Colin Kaepernick’s time as a star in the NFL is likely over, and maybe he’ll get a multi-million-dollar settlement for being blackballed by the league. If signing with the Redskins would have cost him any of that money, I am glad the team did not pick him up after Colt McCoy went down with an injury and left one experienced quarterback on the roster. But that’s the only reason.
Otherwise, the Redskins missed a chance to make the right kind of token move. Kaepernick is probably better than half the back-up QBs in the NFL right now, but he still being chastised for kneeling during the national anthem to magnify what he believes is racial injustice in America. The move attracted widespread attention, which protests are intended to do.
Eric Reid, who joined Kaepernick kneeling, is back in the league with the Panthers. Kaepernick probably could not have salvaged a playoffs spot for the fading ‘Skins, but he deserves to be on a roster somewhere. Washington would have been perfect right under the nose of Donald Trump, who insulted NFL players as he has done with pretty much everyone else in the country.
Redskins coach Jay Gruden and owner Daniel Snyder could have made a statement by signing Kaepernick, which would have alienated some fans by probably warmed the hearts of more. The franchise long ago refused to change its nickname because it claimed no prejudice against Native Americans, and taking Kaepernick would have underscored that stance.
And it might have, finally, put the protest Kaepernick launched into another context – like all other demonstrations that make a point, hope to affect change and move off the front pages. Protesting is no more than giving an opinion, which every citizen is entitled to do under the First Amendment of the Constitution.

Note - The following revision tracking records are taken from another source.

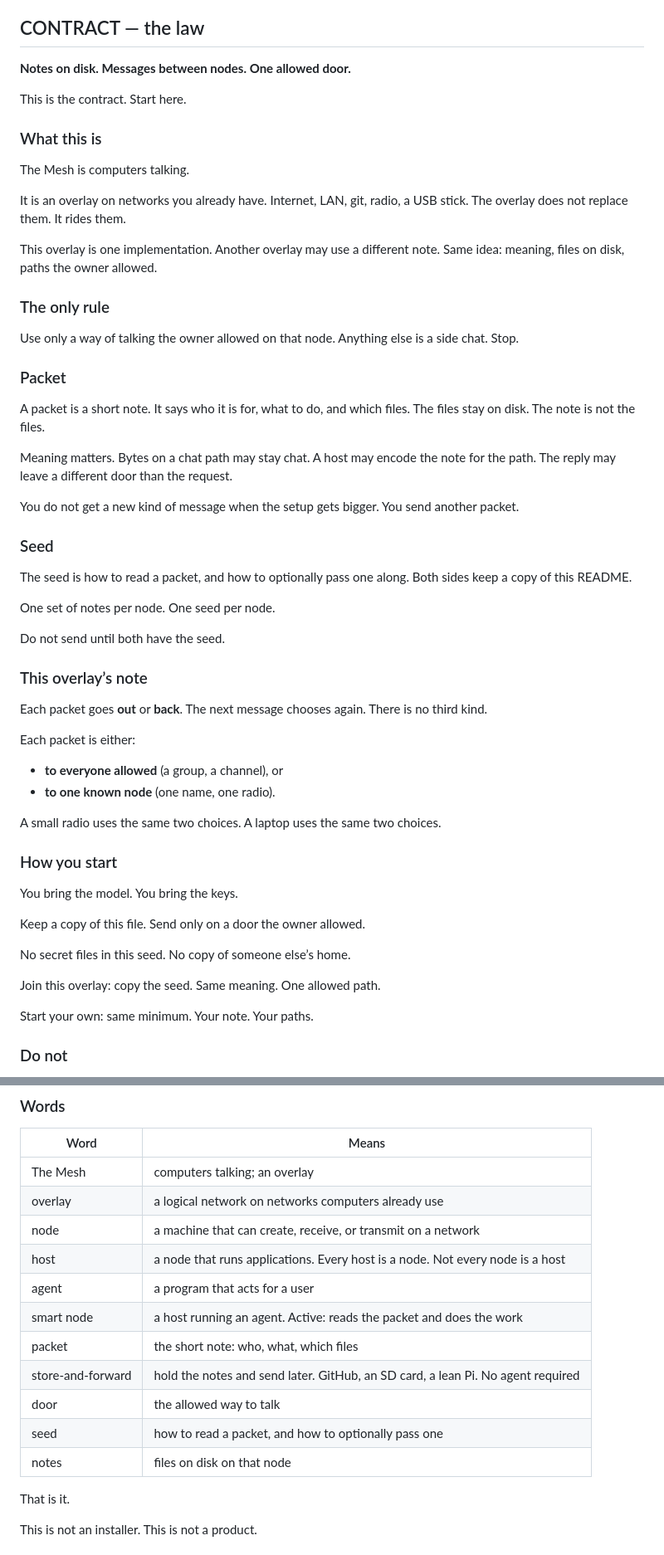
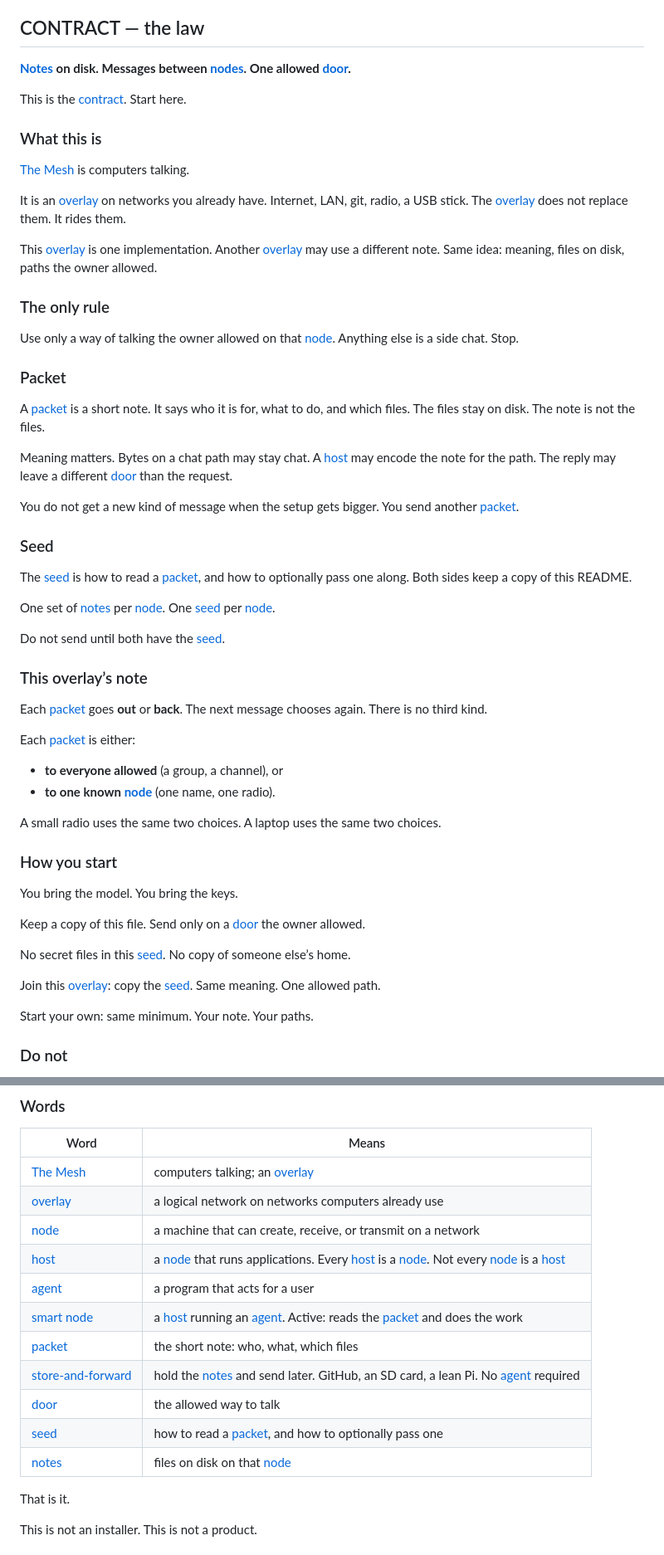
Before and after one commit to Mesh-Node/mesh-node, a Markdown page: README.md, 2 parts joined by grey strips. Shown at 83% size. Drawn GitHub-style.

```diff
--- a/README.md
+++ b/README.md
@@ -165,45 +173,45 @@ Two machines, simple mesh: each operator does the six operator steps. Same seed.
 ## CONTRACT — the law
 
-**Notes on disk. Messages between nodes. One allowed door.**
+**[Notes](#notes) on disk. Messages between [nodes](#node). One allowed [door](#door).**
 
-This is the contract. Start here.
+This is the [contract](#contract). Start here.
 
 ### What this is
 
-The Mesh is computers talking.
+[The Mesh](#mesh) is computers talking.
 
-It is an overlay on networks you already have. Internet, LAN, git, radio, a USB stick. The overlay does not replace them. It rides them.
+It is an [overlay](#overlay) on networks you already have. Internet, LAN, git, radio, a USB stick. The [overlay](#overlay) does not replace them. It rides them.
 
-This overlay is one implementation. Another overlay may use a different note. Same idea: meaning, files on disk, paths the owner allowed.
+This [overlay](#overlay) is one implementation. Another [overlay](#overlay) may use a different note. Same idea: meaning, files on disk, paths the owner allowed.
 
 ### The only rule
 
-Use only a way of talking the owner allowed on that node. Anything else is a side chat. Stop.
+Use only a way of talking the owner allowed on that [node](#node). Anything else is a side chat. Stop.
 
 ### Packet
 
-A packet is a short note. It says who it is for, what to do, and which files. The files stay on disk. The note is not the files.
+A [packet](#packet) is a short note. It says who it is for, what to do, and which files. The files stay on disk. The note is not the files.
 
-Meaning matters. Bytes on a chat path may stay chat. A host may encode the note for the path. The reply may leave a different door than the request.
+Meaning matters. Bytes on a chat path may stay chat. A [host](#host) may encode the note for the path. The reply may leave a different [door](#door) than the request.
 
-You do not get a new kind of message when the setup gets bigger. You send another packet.
+You do not get a new kind of message when the setup gets bigger. You send another [packet](#packet).
 
 ### Seed
 
-The seed is how to read a packet, and how to optionally pass one along. Both sides keep a copy of this README.
+The [seed](#seed) is how to read a [packet](#packet), and how to optionally pass one along. Both sides keep a copy of this README.
 
-One set of notes per node. One seed per node.
+One set of [notes](#notes) per [node](#node). One [seed](#seed) per [node](#node).
 
-Do not send until both have the seed.
+Do not send until both have the [seed](#seed).
 
 ### This overlay’s note
 
-Each packet goes **out** or **back**. The next message chooses again. There is no third kind.
+Each [packet](#packet) goes **out** or **back**. The next message chooses again. There is no third kind.
 
-Each packet is either:
+Each [packet](#packet) is either:
 
 - **to everyone allowed** (a group, a channel), or
-- **to one known node** (one name, one radio).
+- **to one known [node](#node)** (one name, one radio).
 
 A small radio uses the same two choices. A laptop uses the same two choices.
 
@@ -211,11 +219,11 @@ A small radio uses the same two choices. A laptop uses the same two choices.
 
 You bring the model. You bring the keys.
 
-Keep a copy of this file. Send only on a door the owner allowed.
+Keep a copy of this file. Send only on a [door](#door) the owner allowed.
 
-No secret files in this seed. No copy of someone else’s home.
+No secret files in this [seed](#seed). No copy of someone else’s home.
 
-Join this overlay: copy the seed. Same meaning. One allowed path.
+Join this [overlay](#overlay): copy the [seed](#seed). Same meaning. One allowed path.
 
 Start your own: same minimum. Your note. Your paths.
 
@@ -231,17 +239,17 @@ Start your own: same minimum. Your note. Your paths.
 
 | Word | Means |
 |---|---|
-| The Mesh | computers talking; an overlay |
-| overlay | a logical network on networks computers already use |
-| node | a machine that can create, receive, or transmit on a network |
-| host | a node that runs applications. Every host is a node. Not every node is a host |
-| agent | a program that acts for a user |
-| smart node | a host running an agent. Active: reads the packet and does the work |
-| packet | the short note: who, what, which files |
-| store-and-forward | hold the notes and send later. GitHub, an SD card, a lean Pi. No agent required |
-| door | the allowed way to talk |
-| seed | how to read a packet, and how to optionally pass one |
-| notes | files on disk on that node |
+| [The Mesh](#mesh) | computers talking; an [overlay](#overlay) |
+| [overlay](#overlay) | a logical network on networks computers already use |
+| [node](#node) | a machine that can create, receive, or transmit on a network |
+| [host](#host) | a [node](#node) that runs applications. Every [host](#host) is a [node](#node). Not every [node](#node) is a [host](#host) |
+| [agent](#agent) | a program that acts for a user |
+| [smart node](#smart-node) | a [host](#host) running an [agent](#agent). Active: reads the [packet](#packet) and does the work |
+| [packet](#packet) | the short note: who, what, which files |
+| [store-and-forward](#store-and-forward) | hold the [notes](#notes) and send later. GitHub, an SD card, a lean Pi. No [agent](#agent) required |
+| [door](#door) | the allowed way to talk |
+| [seed](#seed) | how to read a [packet](#packet), and how to optionally pass one |
+| [notes](#notes) | files on disk on that [node](#node) |
 
 That is it.
 
```
Also changed, not shown: other parts of README.md (+120 -105 lines).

Trump does not believe that, and by signing Kaepernick the Redskins could have stuck that very point right the POTUS’ face.